President Barack Obama was briefed on the devastating 7.8 magnitude earthquake that officials said killed nearly 900 people in Nepal and several dozen more in neighboring Bangladesh, China and India, a White House official said.
Initially, the US is sending a disaster assistance response response team, USAID’s Office of Foreign Disaster Assistance chief Jeremy Konyndyk said on Twitter.
Konyndyk said $1 million has been authorized “to address immediate needs.”
— Historic tower collapses —
But the worst damage was reported in Kathmandu, where the historic nine-storey Dharahara tower, a major tourist attraction, was among the buildings to have been brought down.
At least a dozen bodies were taken away from the ruins of the 19th century tower, according to an AFP photographer who saw similar scenes of multiple casualties in other parts of the city.
While contact with Nepal was sporadic, a senior Nepalese diplomat warned that the final toll could run into many hundreds.
“We have received reports that there is a big loss of property and life in Nepal,” Krishna Prasad Dhakal, the deputy chief of mission at Nepal’s Embassy in New Delhi, told AFP.
“Possibly hundreds of people have died in various parts of the country, particularly in Kathmandu and Pokhara.”
At least 26 people were known to have died in India, including 17 in the eastern state of Bihar, while buildings in the capital New Delhi had to be evacuated.
The United States Geological Survey and India’s meteorological service said the shallow quake struck 77 kilometres (48 miles) northwest of Kathmandu at 0611 GMT, with walls crumbling and families racing outside their homes.
“The walls of houses have collapsed around me onto the road.
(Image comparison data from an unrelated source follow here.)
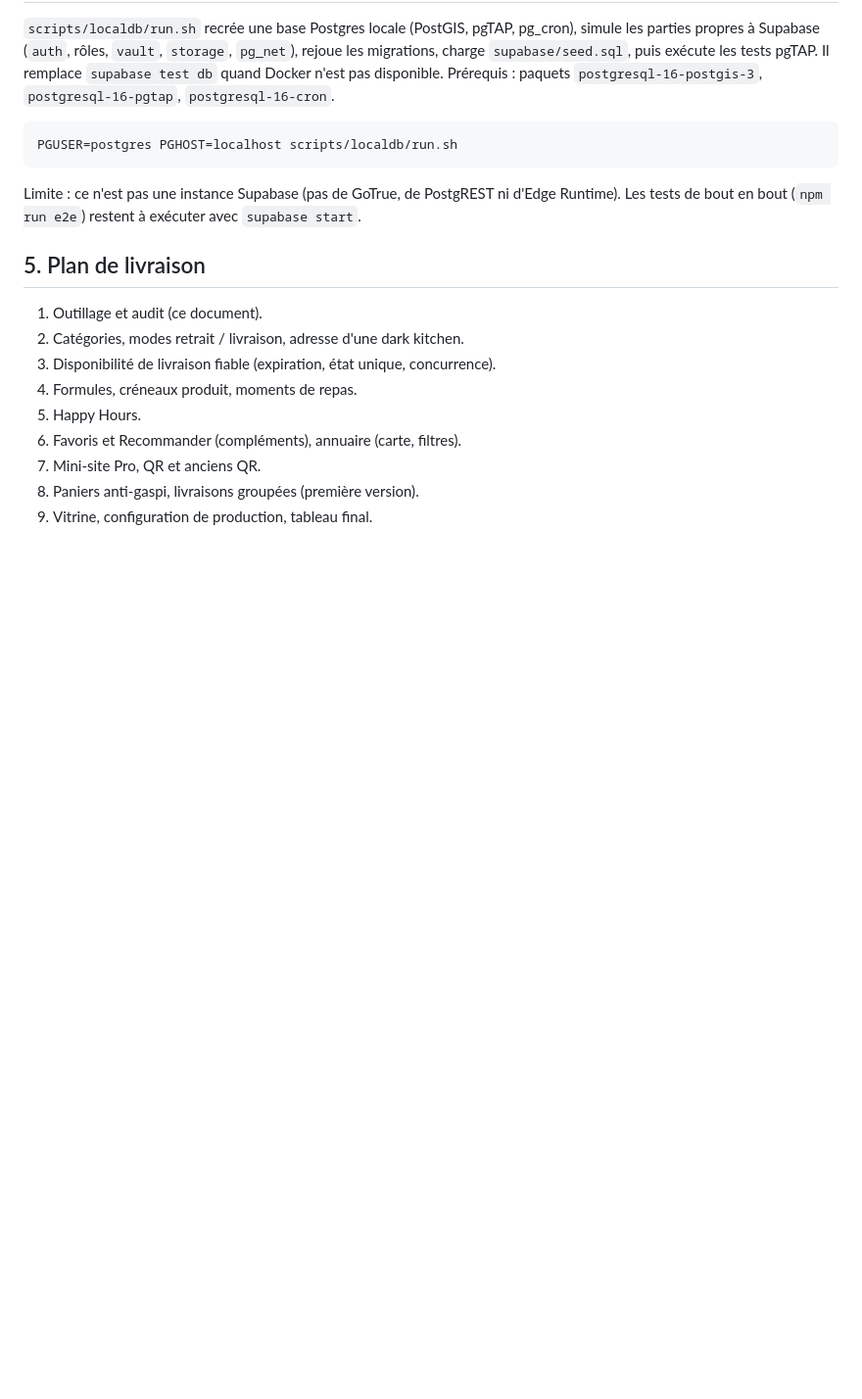
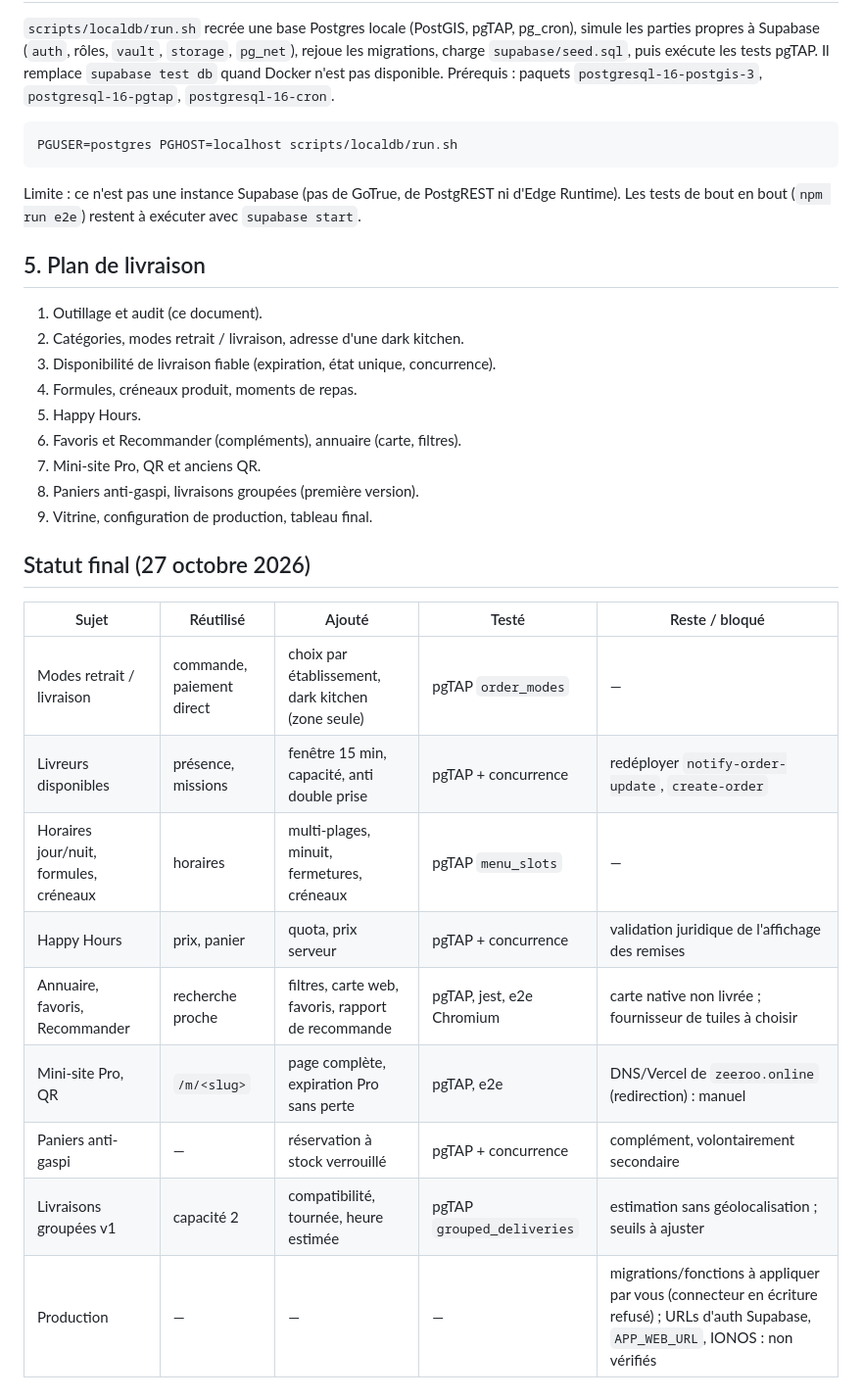
Before and after one commit to cortexAI-2025/ZEROO, a Markdown page: docs/AUDIT-2026-10.md, the part around the change. Shown at 98% size. Drawn GitHub-style; blank space fills up the shorter version.

Commit message:
Audit : statut final
Co-Authored-By: Claude Sonnet 5.5 <noreply@anthropic.com>
Claude-Session: https://claude.ai/code/session_01C1ohkkHX7emUxFnjrV3yvJ

```diff
--- a/docs/AUDIT-2026-10.md
+++ b/docs/AUDIT-2026-10.md
@@ -63,3 +63,17 @@ Limite : ce n'est pas une instance Supabase (pas de GoTrue, de PostgREST ni d'Ed
 7. Mini-site Pro, QR et anciens QR.
 8. Paniers anti-gaspi, livraisons groupées (première version).
 9. Vitrine, configuration de production, tableau final.
+
+## Statut final (27 octobre 2026)
+
+| Sujet | Réutilisé | Ajouté | Testé | Reste / bloqué |
+| --- | --- | --- | --- | --- |
+| Modes retrait / livraison | commande, paiement direct | choix par établissement, dark kitchen (zone seule) | pgTAP `order_modes` | — |
+| Livreurs disponibles | présence, missions | fenêtre 15 min, capacité, anti double prise | pgTAP + concurrence | redéployer `notify-order-update`, `create-order` |
+| Horaires jour/nuit, formules, créneaux | horaires | multi-plages, minuit, fermetures, créneaux | pgTAP `menu_slots` | — |
+| Happy Hours | prix, panier | quota, prix serveur | pgTAP + concurrence | validation juridique de l'affichage des remises |
+| Annuaire, favoris, Recommander | recherche proche | filtres, carte web, favoris, rapport de recommande | pgTAP, jest, e2e Chromium | carte native non livrée ; fournisseur de tuiles à choisir |
+| Mini-site Pro, QR | `/m/<slug>` | page complète, expiration Pro sans perte | pgTAP, e2e | DNS/Vercel de `zeeroo.online` (redirection) : manuel |
+| Paniers anti-gaspi | — | réservation à stock verrouillé | pgTAP + concurrence | complément, volontairement secondaire |
+| Livraisons groupées v1 | capacité 2 | compatibilité, tournée, heure estimée | pgTAP `grouped_deliveries` | estimation sans géolocalisation ; seuils à ajuster |
+| Production | — | — | — | migrations/fonctions à appliquer par vous (connecteur en écriture refusé) ; URLs d'auth Supabase, `APP_WEB_URL`, IONOS : non vérifiés |
```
All the families are outside in their yards huddled together,” an AFP reporter said in Kathmandu.
Another resident recounted scenes of panic and mayhem.
“Everything started shaking. Everything fell down. The walls around the main road have collapsed. The national stadium’s gates have collapsed,” Anupa Shrestha said.
The quake tore through the middle of highways in the capital and also caused damage to the country’s only international airport which was briefly closed.
Kari Cuelenaere, an official at the Dutch embassy, said the impact had swept the water out of a swimming pool at a Kathmandu hotel where Dutch national day was being celebrated.
“It was horrible, all of a sudden all the water came up out of the pool and drenched everyone, the children started screaming,” Cuelenaere told AFP. “Some parts of the city fell down, there was dust rising… There were many (rescue) helicopters.
Aftershock tremors could be felt more than two hours after the initial quake.
Initially measured at 7.5 magnitude, the quake was later adjusted to 7.8, with a depth of 15 kilometres, the USGS said. It hit 73 kilometres east of the tourist town of Pokhara.
– Tremors felt across region –
Witnesses and media reports said the tremors lasted between 30 seconds and two minutes.
“We are in the process of finding more information and are working to reach out to those affected, both at home and in Nepal,” Indian Prime Minister Narendra Modi said in a tweet.
The AFP office in Delhi was evacuated twice following the quake.
China’s official Xinhua news agency said that two people, including an 83-year-old woman, were killed in the Tibet region as a result of the quake.
The earthquake was also felt across large areas of Bangladesh, triggering panic in the capital Dhaka as people rushed out onto the streets.
In the garment manufacturing hub of Savar, on the outskirts of Dhaka, at least 50 workers were injured after the quake set off a stampede in a garment factory, according to the private Jamuna television.
The area has a history of earthquakes, with a 6.8 magnitude quake that hit eastern Nepal in August 1988 killing 721 people.
A magnitude 8.1 quake killed 10,700 people in Nepal and eastern India in 1934. -AFP